Digital diploma mills: The automation of higher education

  • Noble D
  • 158

    Readers

    Mendeley users who have this article in their library.
  • 107

    Citations

    Citations of this article.

Abstract

In recent years changes in universities, especially in North America, show that we have entered a new era in higher education, one which is rapidly drawing the halls of academe into the age of automation. Automation — the distribution of digitized course material online, without the participation of professors who develop such material — is often justified as an inevitable part of the new “knowledge–based” society. It is assumed to improve learning and increase wider access. In practice, however, such automation is often coercive in nature — being forced upon professors as well as students — with commercial interests in mind.
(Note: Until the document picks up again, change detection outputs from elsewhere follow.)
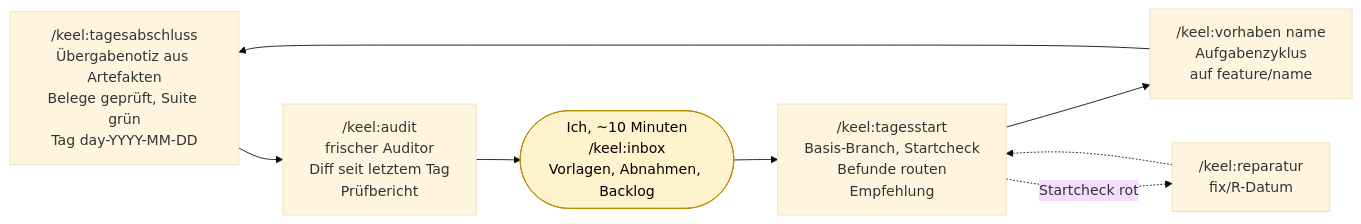
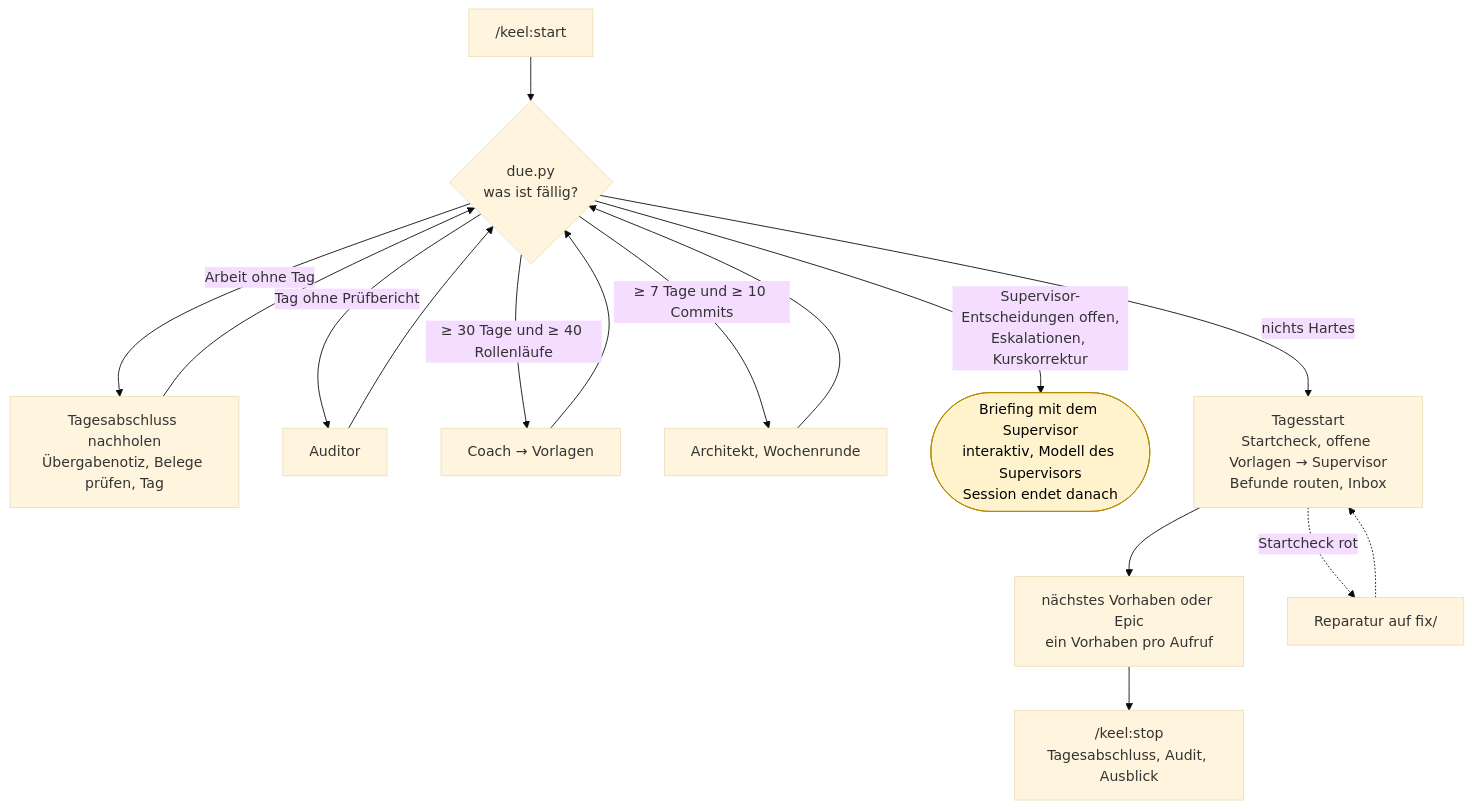
Before and after one commit to xXExceptionXx/keel: the second of 7 diagrams in docs/system.md, drawn with Mermaid (base theme). The commit also changed other lines of this file and 10 other files, not shown here.

First line of the commit message:
Review pass: docs and diagrams for 0.9, dead ends closed

````diff
--- a/docs/system.md
+++ b/docs/system.md
@@ -46,15 +53,20 @@
 ```mermaid
-flowchart LR
-    A["/keel:tagesabschluss<br/>Übergabenotiz aus Artefakten<br/>Belege geprüft, Suite grün<br/>Tag day-YYYY-MM-DD"]
-    B["/keel:audit<br/>frischer Auditor<br/>Diff seit letztem Tag<br/>Prüfbericht"]
-    C(["Ich, ~10 Minuten<br/>/keel:inbox<br/>Vorlagen, Abnahmen, Backlog"])
-    D["/keel:tagesstart<br/>Basis-Branch, Startcheck<br/>Befunde routen<br/>Empfehlung"]
-    E["/keel:vorhaben name<br/>Aufgabenzyklus<br/>auf feature/name"]
-    R["/keel:reparatur<br/>fix/R-Datum"]
-
-    A --> B --> C --> D --> E --> A
-    D -. Startcheck rot .-> R -.-> D
+flowchart TD
+    S["/keel:start"] --> D{"due.py<br/>was ist fällig?"}
+    D -->|Arbeit ohne Tag| TA["Tagesabschluss nachholen<br/>Übergabenotiz, Belege prüfen, Tag"]
+    TA --> D
+    D -->|Tag ohne Prüfbericht| AU["Auditor"]
+    AU --> D
+    D -->|≥ 30 Tage und ≥ 40 Rollenläufe| CO["Coach → Vorlagen"]
+    CO --> D
+    D -->|≥ 7 Tage und ≥ 10 Commits| AR["Architekt, Wochenrunde"]
+    AR --> D
+    D -->|Supervisor-Entscheidungen offen,<br/>Eskalationen, Kurskorrektur| BR(["Briefing mit dem Supervisor<br/>interaktiv, Modell des Supervisors<br/>Session endet danach"])
+    D -->|nichts Hartes| TS["Tagesstart<br/>Startcheck, offene Vorlagen → Supervisor<br/>Befunde routen, Inbox"]
+    TS --> V["nächstes Vorhaben oder Epic<br/>ein Vorhaben pro Aufruf"]
+    V --> E["/keel:stop<br/>Tagesabschluss, Audit, Ausblick"]
+    TS -. Startcheck rot .-> R["Reparatur auf fix/<ID>"] -.-> TS
 
     classDef human fill:#fff3cd,stroke:#b58900,color:#000
-    class C human
+    class BR human
 ```
````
This paper argues that the trend towards automation of higher education as implemented in North American universities today is a battle between students and professors on one side, and university administrations and companies with “educational products” to sell on the other. It is not a progressive trend towards a new era at all, but a regressive trend, towards the rather old era of mass production, standardization and purely commercial interests.

Get free article suggestions today

Mendeley saves you time finding and organizing research

Sign up here
Already have an account ?Sign in

Find this document

Authors

  • David F. Noble

Cite this document

Choose a citation style from the tabs below

Save time finding and organizing research with Mendeley

Sign up for free